By Sean Healy
The federal Labor "opposition" has begun internal policy discussions on solutions to unemployment. It plans to release "Workforce 2010", a report on the labour market by economists, and a discussion paper in early September.
Labor is desperate to draw a line in the sand between itself and the federal Coalition government on unemployment. However, early indications suggest that Labor's "solutions" will not only not be new but will be little different from the government's.
Most of a July 23-24 meeting of Labor MPs and staff on unemployment was closed to the public, but the media were allowed to attend ALP leader Kim Beazley's keynote address. This speech showed well enough the direction Labor is heading in.
Beazley decried the Coalition's policies of increasing "labour market flexibility", which include a general lowering of wages, more restrictions on trade union operations, more policing of the unemployed, dismantling awards and improving the position of the employers, as the "low road" and the "painful path". The government claims these policies are the cause of a slow fall in unemployment, from 8.1% in June 1998 to 7.3% last June, according to official figures.
Beazley proposed a 5% unemployment target (which would still leave 500,000 people jobless), argued for a system of tax cuts rather than pay rises for the lowest paid and placed a greater rhetorical emphasis on Australia's need to "become a knowledge nation". He also proposed the reintroduction of government wage subsidies to bosses who hire the long-term unemployed. Under this scheme, unemployed people would be able to trade in up to the full value of their benefits as a direct subsidy to whoever employs them.
Beazley's recipe — "an innovative mix of strong growth, reductions in labour costs, and investments in education and training" and "labour market reform" — is little different to the Coalition's. On the last issue, especially, the lack of difference has become obvious.
Beazley criticised comments by federal employment minister Tony Abbott that unemployment is as much a product of the jobless becoming "habituated to a life on welfare" as it is of insufficient economic growth.
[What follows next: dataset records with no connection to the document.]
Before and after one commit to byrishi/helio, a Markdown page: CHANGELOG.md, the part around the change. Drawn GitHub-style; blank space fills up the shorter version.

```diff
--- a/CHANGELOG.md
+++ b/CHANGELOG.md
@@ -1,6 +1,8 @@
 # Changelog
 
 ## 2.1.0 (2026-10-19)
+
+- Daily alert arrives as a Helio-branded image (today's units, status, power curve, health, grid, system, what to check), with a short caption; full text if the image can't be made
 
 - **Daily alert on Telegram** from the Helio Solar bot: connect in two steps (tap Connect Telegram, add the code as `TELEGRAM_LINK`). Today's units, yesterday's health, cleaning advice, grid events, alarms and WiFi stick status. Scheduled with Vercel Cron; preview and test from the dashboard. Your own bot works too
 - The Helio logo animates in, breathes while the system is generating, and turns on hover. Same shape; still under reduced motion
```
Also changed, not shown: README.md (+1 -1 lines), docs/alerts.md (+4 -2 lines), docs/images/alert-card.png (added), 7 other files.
Yet he then embraced the very principles which underlie Abbott's view: "Labour market assistance must be based on the principle of reciprocal obligation. Labor accepts that the unemployed have an obligation to participate in community employment schemes such as work for the dole."
Beazley was even keen to concede that "reciprocal obligation requires carrots and sticks to work". "Sticks" would include the unemployed suffering cuts to their poverty-level payments, or even being denied benefits altogether.
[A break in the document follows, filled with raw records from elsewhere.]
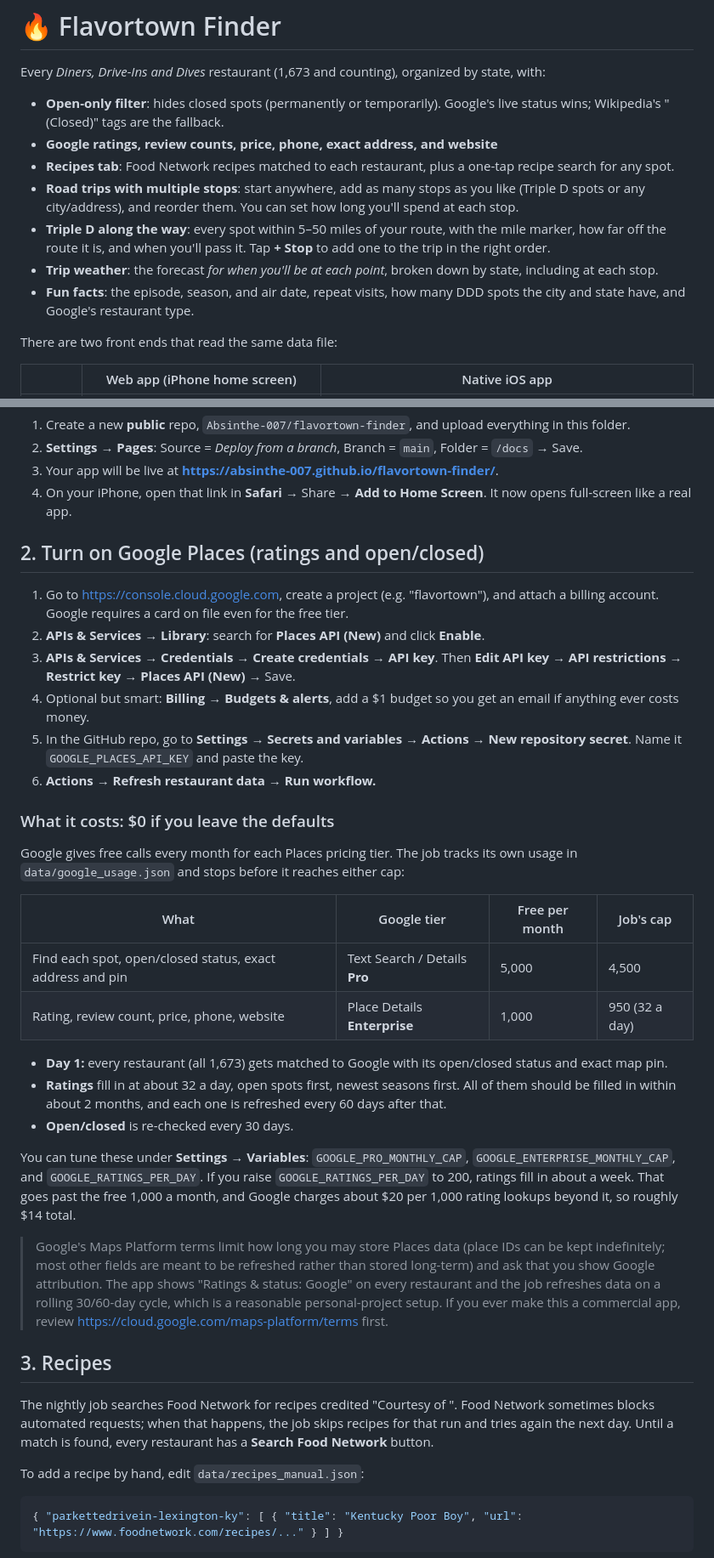
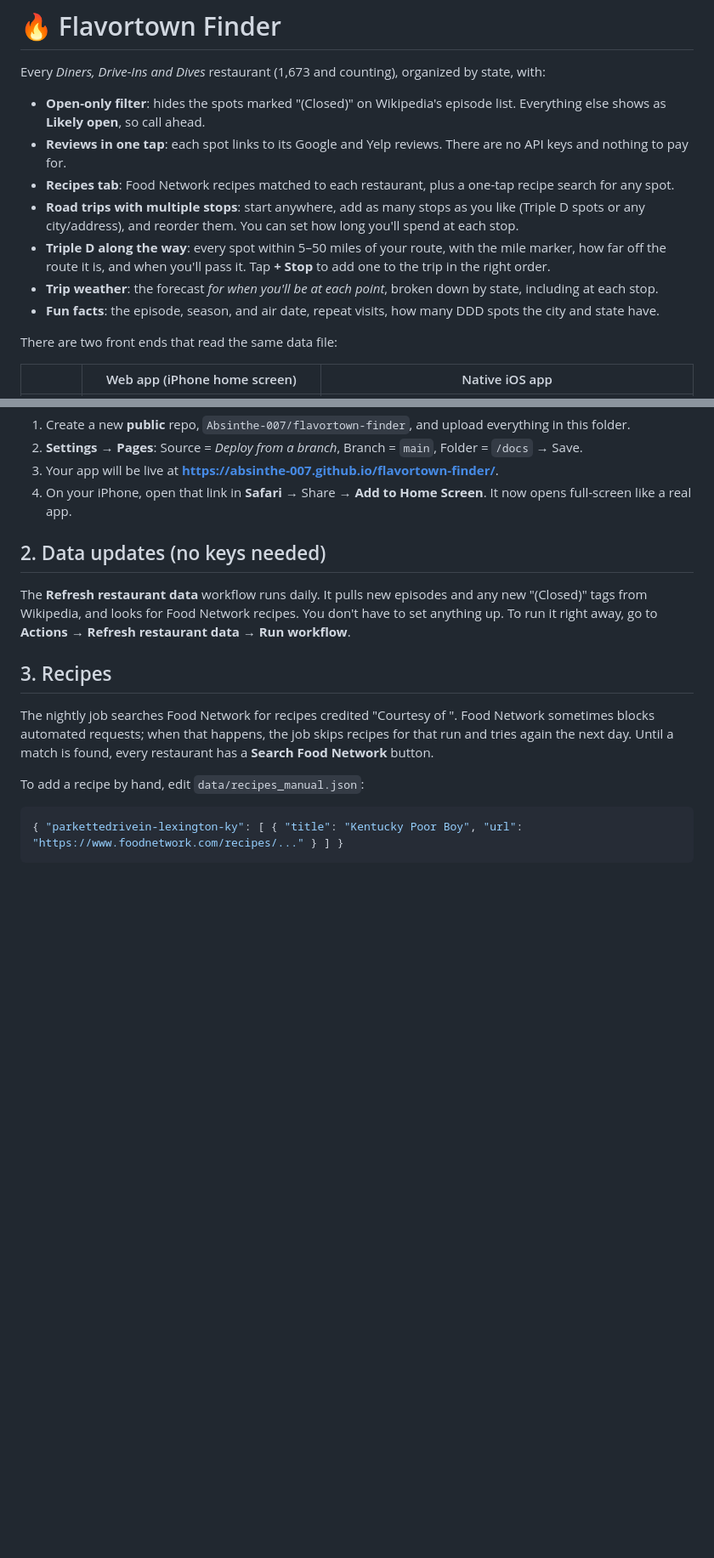
Before and after one commit to Absinthe-007/flavortown-finder, a Markdown page: README.md, 2 parts joined by grey strips. Shown at 85% size. Rendered like a GitHub page; blank space fills up the shorter version.

```diff
--- a/README.md
+++ b/README.md
@@ -2,13 +2,13 @@
 
 Every *Diners, Drive-Ins and Dives* restaurant (1,673 and counting), organized by state, with:
 
-- **Open-only filter**: hides closed spots (permanently or temporarily). Google's live status wins; Wikipedia's "(Closed)" tags are the fallback.
-- **Google ratings, review counts, price, phone, exact address, and website**
+- **Open-only filter**: hides the spots marked "(Closed)" on Wikipedia's episode list. Everything else shows as **Likely open**, so call ahead.
+- **Reviews in one tap**: each spot links to its Google and Yelp reviews. There are no API keys and nothing to pay for.
 - **Recipes tab**: Food Network recipes matched to each restaurant, plus a one-tap recipe search for any spot.
 - **Road trips with multiple stops**: start anywhere, add as many stops as you like (Triple D spots or any city/address), and reorder them. You can set how long you'll spend at each stop.
 - **Triple D along the way**: every spot within 5–50 miles of your route, with the mile marker, how far off the route it is, and when you'll pass it. Tap **+ Stop** to add one to the trip in the right order.
 - **Trip weather**: the forecast *for when you'll be at each point*, broken down by state, including at each stop.
-- **Fun facts**: the episode, season, and air date, repeat visits, how many DDD spots the city and state have, and Google's restaurant type.
+- **Fun facts**: the episode, season, and air date, repeat visits, how many DDD spots the city and state have.
 
 There are two front ends that read the same data file:
 
@@ -26,31 +26,9 @@ There are two front ends that read the same data file:
 3. Your app will be live at **https://absinthe-007.github.io/flavortown-finder/**.
 4. On your iPhone, open that link in **Safari** → Share → **Add to Home Screen**. It now opens full-screen like a real app.
 
-## 2. Turn on Google Places (ratings and open/closed)
+## 2. Data updates (no keys needed)
 
-1. Go to https://console.cloud.google.com, create a project (e.g. "flavortown"), and attach a billing account. Google requires a card on file even for the free tier.
-2. **APIs & Services → Library**: search for **Places API (New)** and click **Enable**.
-3. **APIs & Services → Credentials → Create credentials → API key**. Then **Edit API key → API restrictions → Restrict key → Places API (New)** → Save.
-4. Optional but smart: **Billing → Budgets & alerts**, add a $1 budget so you get an email if anything ever costs money.
-5. In the GitHub repo, go to **Settings → Secrets and variables → Actions → New repository secret**. Name it `GOOGLE_PLACES_API_KEY` and paste the key.
-6. **Actions → Refresh restaurant data → Run workflow.**
-
-### What it costs: $0 if you leave the defaults
-
-Google gives free calls every month for each Places pricing tier. The job tracks its own usage in `data/google_usage.json` and stops before it reaches either cap:
-
-| What | Google tier | Free per month | Job's cap |
-|---|---|---|---|
-| Find each spot, open/closed status, exact address and pin | Text Search / Details **Pro** | 5,000 | 4,500 |
-| Rating, review count, price, phone, website | Place Details **Enterprise** | 1,000 | 950 (32 a day) |
-
-- **Day 1:** every restaurant (all 1,673) gets matched to Google with its open/closed status and exact map pin.
-- **Ratings** fill in at about 32 a day, open spots first, newest seasons first. All of them should be filled in within about 2 months, and each one is refreshed every 60 days after that.
-- **Open/closed** is re-checked every 30 days.
-
-You can tune these under **Settings → Variables**: `GOOGLE_PRO_MONTHLY_CAP`, `GOOGLE_ENTERPRISE_MONTHLY_CAP`, and `GOOGLE_RATINGS_PER_DAY`. If you raise `GOOGLE_RATINGS_PER_DAY` to 200, ratings fill in about a week. That goes past the free 1,000 a month, and Google charges about $20 per 1,000 rating lookups beyond it, so roughly $14 total.
-
-> Google's Maps Platform terms limit how long you may store Places data (place IDs can be kept indefinitely; most other fields are meant to be refreshed rather than stored long-term) and ask that you show Google attribution. The app shows "Ratings & status: Google" on every restaurant and the job refreshes data on a rolling 30/60-day cycle, which is a reasonable personal-project setup. If you ever make this a commercial app, review https://cloud.google.com/maps-platform/terms first.
+The **Refresh restaurant data** workflow runs daily. It pulls new episodes and any new "(Closed)" tags from Wikipedia, and looks for Food Network recipes. You don't have to set anything up. To run it right away, go to **Actions → Refresh restaurant data → Run workflow**.
 
 ## 3. Recipes
 
```
Also changed, not shown: other parts of README.md (+2 -2 lines).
Labor's concessions to the Coalition's let's-get-rid-of-welfare crusade are coming thick and fast. In May, Labor's family and community services spokesperson, Wayne Swan, argued that past policies caused welfare dependency. He described Labor's previous policy as "no questions asked, no care given" and as "yesterday's approach to yesterday's circumstances".
Prominent Labor backbencher Mark Latham went further on July 26, describing welfare as "too much like charity" and a "sacred cow full of warm rhetoric". Instead, he argued, Australia should implement such US programs as a "mutual responsibility" plan for teenage mothers, which makes welfare conditional on accepting government directions.
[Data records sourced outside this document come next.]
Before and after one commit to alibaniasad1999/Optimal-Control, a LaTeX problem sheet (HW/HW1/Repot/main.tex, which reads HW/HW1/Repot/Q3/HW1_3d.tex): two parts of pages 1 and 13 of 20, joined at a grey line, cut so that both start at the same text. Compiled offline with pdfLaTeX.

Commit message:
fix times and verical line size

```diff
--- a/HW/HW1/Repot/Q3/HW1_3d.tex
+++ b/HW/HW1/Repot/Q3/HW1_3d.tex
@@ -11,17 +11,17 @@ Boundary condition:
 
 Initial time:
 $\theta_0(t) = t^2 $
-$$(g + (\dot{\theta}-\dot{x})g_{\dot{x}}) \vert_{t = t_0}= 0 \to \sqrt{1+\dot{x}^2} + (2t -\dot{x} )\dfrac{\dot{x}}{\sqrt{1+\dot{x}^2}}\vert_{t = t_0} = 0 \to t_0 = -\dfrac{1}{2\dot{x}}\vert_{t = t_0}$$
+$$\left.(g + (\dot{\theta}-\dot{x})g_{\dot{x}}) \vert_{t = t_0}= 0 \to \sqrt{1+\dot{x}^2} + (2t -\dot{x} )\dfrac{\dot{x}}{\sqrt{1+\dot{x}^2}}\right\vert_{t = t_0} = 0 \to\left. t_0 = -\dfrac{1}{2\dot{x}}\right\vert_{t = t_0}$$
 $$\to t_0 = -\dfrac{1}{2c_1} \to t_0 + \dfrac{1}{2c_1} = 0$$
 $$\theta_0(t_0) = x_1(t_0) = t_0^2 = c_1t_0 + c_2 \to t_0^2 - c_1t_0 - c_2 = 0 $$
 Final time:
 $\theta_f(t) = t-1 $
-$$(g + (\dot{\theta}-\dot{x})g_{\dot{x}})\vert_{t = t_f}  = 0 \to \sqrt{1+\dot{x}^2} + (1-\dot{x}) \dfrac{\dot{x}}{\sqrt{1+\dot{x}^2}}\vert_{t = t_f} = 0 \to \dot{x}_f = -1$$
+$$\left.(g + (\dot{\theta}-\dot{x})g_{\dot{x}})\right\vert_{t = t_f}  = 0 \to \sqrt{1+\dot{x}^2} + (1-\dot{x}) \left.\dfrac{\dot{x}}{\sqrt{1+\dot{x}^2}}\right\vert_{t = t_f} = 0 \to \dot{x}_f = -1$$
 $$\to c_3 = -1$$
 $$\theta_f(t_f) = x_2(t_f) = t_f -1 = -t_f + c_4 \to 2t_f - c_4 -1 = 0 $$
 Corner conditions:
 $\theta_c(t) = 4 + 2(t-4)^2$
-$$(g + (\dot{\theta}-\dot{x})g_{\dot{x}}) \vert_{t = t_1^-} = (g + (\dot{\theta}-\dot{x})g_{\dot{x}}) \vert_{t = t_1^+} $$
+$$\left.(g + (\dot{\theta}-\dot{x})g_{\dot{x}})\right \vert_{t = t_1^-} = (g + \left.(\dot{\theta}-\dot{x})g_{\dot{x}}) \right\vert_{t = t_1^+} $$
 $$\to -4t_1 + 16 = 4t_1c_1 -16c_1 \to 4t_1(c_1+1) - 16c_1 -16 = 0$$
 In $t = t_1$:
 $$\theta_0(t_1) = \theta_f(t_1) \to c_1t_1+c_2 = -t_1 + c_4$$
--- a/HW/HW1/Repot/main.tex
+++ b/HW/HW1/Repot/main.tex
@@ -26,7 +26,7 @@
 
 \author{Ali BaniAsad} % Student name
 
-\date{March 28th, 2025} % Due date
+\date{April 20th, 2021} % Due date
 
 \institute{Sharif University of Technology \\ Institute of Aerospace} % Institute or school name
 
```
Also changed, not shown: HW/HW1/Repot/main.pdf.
ALP employment spokesperson Martin Ferguson even went so far as to take credit for the Coalition's work for the dole program on Channel 10's Meet the Press on July 26. "The concept of work for the dole, the responsibility of the unemployed, is an accepted Labor way. We brought it in", he said.
It is no wonder, then, that Labor is having trouble selling its "vision" for lowered unemployment. The only thing on display so far is a watered down version of the Coalition's program.